"If somebody has a well in a town or village in the developing world and we put concrete around the well – nothing else – it becomes an 'improved source of water'; the quality is the same but you have 'improved' the physical structure, which has no impact," said Biswas. "They are not only underestimating the problem, they are giving the impression the problem is being solved. What I'm trying to say is that's a bunch of baloney."In 2008, I said this at Freakonomics:
Biswas will also tell the Global Water Intelligence conference in Paris that water problems are caused not by physical scarcity of supplies but by poor management, including corruption, interference by politicians and inexperience. Such comments will be controversial in an industry dominated by companies providing technological solutions to "water stress" or "scarcity" – a lack of reliable supplies for average daily needs – which experts estimate affect more than 1 billion people around the world.

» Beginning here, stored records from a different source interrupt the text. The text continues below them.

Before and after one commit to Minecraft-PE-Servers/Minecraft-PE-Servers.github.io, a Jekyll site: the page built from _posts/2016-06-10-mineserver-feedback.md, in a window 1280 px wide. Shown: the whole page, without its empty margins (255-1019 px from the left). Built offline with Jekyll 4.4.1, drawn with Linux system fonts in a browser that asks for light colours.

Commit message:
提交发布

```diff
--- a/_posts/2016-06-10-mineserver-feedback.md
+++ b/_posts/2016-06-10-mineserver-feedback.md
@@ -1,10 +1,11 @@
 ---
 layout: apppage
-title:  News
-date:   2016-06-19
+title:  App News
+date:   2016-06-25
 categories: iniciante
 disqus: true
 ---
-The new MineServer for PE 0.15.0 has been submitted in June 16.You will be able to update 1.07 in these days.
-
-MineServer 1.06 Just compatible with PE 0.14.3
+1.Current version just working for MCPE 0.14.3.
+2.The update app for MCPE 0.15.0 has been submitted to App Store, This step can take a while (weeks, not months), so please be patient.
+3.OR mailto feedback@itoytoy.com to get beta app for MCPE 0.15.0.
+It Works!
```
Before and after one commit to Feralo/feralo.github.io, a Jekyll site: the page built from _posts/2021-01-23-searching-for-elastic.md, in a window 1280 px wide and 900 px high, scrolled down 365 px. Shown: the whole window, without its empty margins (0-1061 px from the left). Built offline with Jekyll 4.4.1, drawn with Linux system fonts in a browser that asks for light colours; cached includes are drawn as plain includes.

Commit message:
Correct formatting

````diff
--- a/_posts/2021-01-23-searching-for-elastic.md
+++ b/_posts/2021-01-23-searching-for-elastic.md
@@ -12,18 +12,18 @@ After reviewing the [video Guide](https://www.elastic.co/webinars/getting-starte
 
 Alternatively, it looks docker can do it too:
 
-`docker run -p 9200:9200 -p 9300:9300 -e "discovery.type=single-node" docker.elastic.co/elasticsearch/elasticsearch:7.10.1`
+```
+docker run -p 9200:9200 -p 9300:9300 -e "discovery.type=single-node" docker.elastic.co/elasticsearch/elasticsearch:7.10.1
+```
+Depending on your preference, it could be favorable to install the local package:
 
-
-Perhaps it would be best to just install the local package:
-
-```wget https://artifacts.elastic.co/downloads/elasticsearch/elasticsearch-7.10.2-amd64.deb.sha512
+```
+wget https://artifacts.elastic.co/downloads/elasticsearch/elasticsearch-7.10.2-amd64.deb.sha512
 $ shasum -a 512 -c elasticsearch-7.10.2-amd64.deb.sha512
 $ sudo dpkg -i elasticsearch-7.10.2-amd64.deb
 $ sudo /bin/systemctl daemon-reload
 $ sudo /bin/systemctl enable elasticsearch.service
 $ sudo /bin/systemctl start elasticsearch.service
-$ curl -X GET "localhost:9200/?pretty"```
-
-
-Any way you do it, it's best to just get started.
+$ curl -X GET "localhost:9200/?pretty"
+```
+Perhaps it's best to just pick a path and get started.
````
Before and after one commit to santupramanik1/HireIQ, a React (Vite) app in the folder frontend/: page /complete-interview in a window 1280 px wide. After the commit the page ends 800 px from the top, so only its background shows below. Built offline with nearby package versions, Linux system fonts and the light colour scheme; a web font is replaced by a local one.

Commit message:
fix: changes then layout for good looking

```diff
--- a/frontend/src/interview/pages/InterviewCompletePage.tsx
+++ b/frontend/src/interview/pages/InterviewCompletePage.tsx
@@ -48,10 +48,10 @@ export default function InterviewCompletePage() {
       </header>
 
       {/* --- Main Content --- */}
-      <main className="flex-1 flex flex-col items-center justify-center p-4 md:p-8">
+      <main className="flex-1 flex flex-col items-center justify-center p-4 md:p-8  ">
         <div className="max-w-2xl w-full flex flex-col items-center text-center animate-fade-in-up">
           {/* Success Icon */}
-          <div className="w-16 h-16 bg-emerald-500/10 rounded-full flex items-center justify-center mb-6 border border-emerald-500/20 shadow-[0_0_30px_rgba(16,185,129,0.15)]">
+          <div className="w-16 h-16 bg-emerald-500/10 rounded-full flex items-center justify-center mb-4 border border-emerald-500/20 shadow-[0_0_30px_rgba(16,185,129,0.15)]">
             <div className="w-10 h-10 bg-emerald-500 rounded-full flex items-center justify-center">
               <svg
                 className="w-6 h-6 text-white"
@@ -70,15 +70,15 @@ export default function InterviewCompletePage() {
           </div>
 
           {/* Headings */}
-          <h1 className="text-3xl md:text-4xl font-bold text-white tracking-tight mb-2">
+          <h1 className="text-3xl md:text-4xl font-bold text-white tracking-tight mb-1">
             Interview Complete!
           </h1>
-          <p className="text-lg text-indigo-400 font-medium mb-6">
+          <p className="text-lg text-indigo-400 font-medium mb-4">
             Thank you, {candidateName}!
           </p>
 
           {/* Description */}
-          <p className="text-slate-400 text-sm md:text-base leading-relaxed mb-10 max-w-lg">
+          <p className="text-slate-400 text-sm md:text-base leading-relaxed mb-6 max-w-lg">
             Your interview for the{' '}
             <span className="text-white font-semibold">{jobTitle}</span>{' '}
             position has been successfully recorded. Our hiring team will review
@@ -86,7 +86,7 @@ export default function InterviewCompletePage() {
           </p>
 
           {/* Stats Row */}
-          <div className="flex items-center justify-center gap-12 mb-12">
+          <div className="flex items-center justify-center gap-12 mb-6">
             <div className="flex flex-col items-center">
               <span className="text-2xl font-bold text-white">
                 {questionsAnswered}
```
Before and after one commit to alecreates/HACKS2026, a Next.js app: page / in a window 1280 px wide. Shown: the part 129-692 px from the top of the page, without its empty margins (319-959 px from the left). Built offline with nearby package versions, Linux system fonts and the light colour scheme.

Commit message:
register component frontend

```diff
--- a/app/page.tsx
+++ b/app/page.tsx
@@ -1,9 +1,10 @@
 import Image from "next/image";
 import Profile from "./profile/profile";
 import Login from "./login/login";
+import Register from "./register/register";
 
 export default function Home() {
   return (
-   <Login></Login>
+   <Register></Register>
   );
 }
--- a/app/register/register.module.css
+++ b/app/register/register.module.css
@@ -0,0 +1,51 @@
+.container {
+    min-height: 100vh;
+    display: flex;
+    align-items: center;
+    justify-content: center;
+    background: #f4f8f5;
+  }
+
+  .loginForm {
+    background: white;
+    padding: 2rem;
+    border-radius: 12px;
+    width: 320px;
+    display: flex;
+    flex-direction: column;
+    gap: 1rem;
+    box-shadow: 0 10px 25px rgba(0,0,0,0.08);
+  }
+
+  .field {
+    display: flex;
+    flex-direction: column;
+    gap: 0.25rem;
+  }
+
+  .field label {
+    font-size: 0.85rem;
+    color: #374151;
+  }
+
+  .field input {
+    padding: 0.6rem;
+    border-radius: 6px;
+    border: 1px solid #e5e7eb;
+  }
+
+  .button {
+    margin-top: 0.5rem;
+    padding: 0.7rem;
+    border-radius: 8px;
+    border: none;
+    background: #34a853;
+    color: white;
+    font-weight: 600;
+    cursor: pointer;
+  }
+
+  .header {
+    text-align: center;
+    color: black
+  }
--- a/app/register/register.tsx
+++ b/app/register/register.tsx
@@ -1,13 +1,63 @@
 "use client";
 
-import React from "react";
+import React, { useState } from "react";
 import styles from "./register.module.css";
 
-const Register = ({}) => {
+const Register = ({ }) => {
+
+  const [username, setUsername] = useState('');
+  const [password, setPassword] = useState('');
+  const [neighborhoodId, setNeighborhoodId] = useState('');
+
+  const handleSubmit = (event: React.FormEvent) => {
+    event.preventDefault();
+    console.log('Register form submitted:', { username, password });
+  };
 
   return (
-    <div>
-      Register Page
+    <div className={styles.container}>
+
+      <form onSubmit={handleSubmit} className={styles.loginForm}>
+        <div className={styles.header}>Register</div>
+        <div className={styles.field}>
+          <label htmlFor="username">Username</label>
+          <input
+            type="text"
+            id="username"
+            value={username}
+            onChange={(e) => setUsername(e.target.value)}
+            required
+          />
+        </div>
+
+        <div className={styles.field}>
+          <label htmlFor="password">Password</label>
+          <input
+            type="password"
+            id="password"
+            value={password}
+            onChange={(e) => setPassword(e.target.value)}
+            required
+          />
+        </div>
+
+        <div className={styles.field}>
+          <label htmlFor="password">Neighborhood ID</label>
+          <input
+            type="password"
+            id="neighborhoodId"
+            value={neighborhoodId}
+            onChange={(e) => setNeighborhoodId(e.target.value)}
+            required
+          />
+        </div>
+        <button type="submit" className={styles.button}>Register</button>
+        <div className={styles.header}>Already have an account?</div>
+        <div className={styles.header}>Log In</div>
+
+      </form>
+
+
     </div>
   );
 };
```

He is calling for politicians to be removed from water management, well-paid experts to be appointed to run water authorities and more public outcry when supplies are too bad to drink.
The goal being measured and pursued (improved drinking water sources) is not the originally proclaimed goal (sustainable access to safe drinking water). This discrepancy is no accident. Rather, it reflects the difference between the ambitions of development activists (safe and sustainable) and the realities of development bureaucrats.I am glad to be in such good company (even though I've never met him :)
Since “safe” is hard to measure, bureaucrats use the presence of “improved drinking water supplies” as a proxy for water quality — and they quantify that by counting pipes, pumps, and faucets.
We know that thousands of well-meaning people will be spending billions of dollars to install pipes, pumps, etc. Will those pipes deliver safe and sustainable water? We can’t be sure about that result — since it’s not being measured — but we can be sure that projects that deliver pipes will get funded, bureaucrats who deliver 100 percent pipe coverage will be lauded for helping the poor, and outsiders are likely to confuse 100 percent pipe coverage with 100 percent access to “safe and sustainable” drinking water.
Bureaucrats will declare victory, outsiders will applaud, projects will wrap up, money will disappear, and those unlucky enough to have pipes with unsafe and unsustainable water will be left to their own devices.
So has the international development community tried to avoid such an ineffective and wasteful outcome? No. Instead, it has pressed for enough money to install pipes everywhere...
Is it possible, however, that money spent on pipes will help? Perhaps yes but probably not. Effective water management requires good institutions — i.e., a framework for the formation and enforcement of local rules and norms that will deliver safe and sustainable local supplies. After all, how useful is a well without a means of allocating its water or maintaining its flow? How safe are pipes when they carry water of unknown quality? How sustainable is supply from an overdrafted aquifer?
Now, will they listen to us? Or are they going to continue ignoring what works and keep doing what suits them, not the poor.
Bottom Line: Aid that does no good is not just wasted, it's inhumane.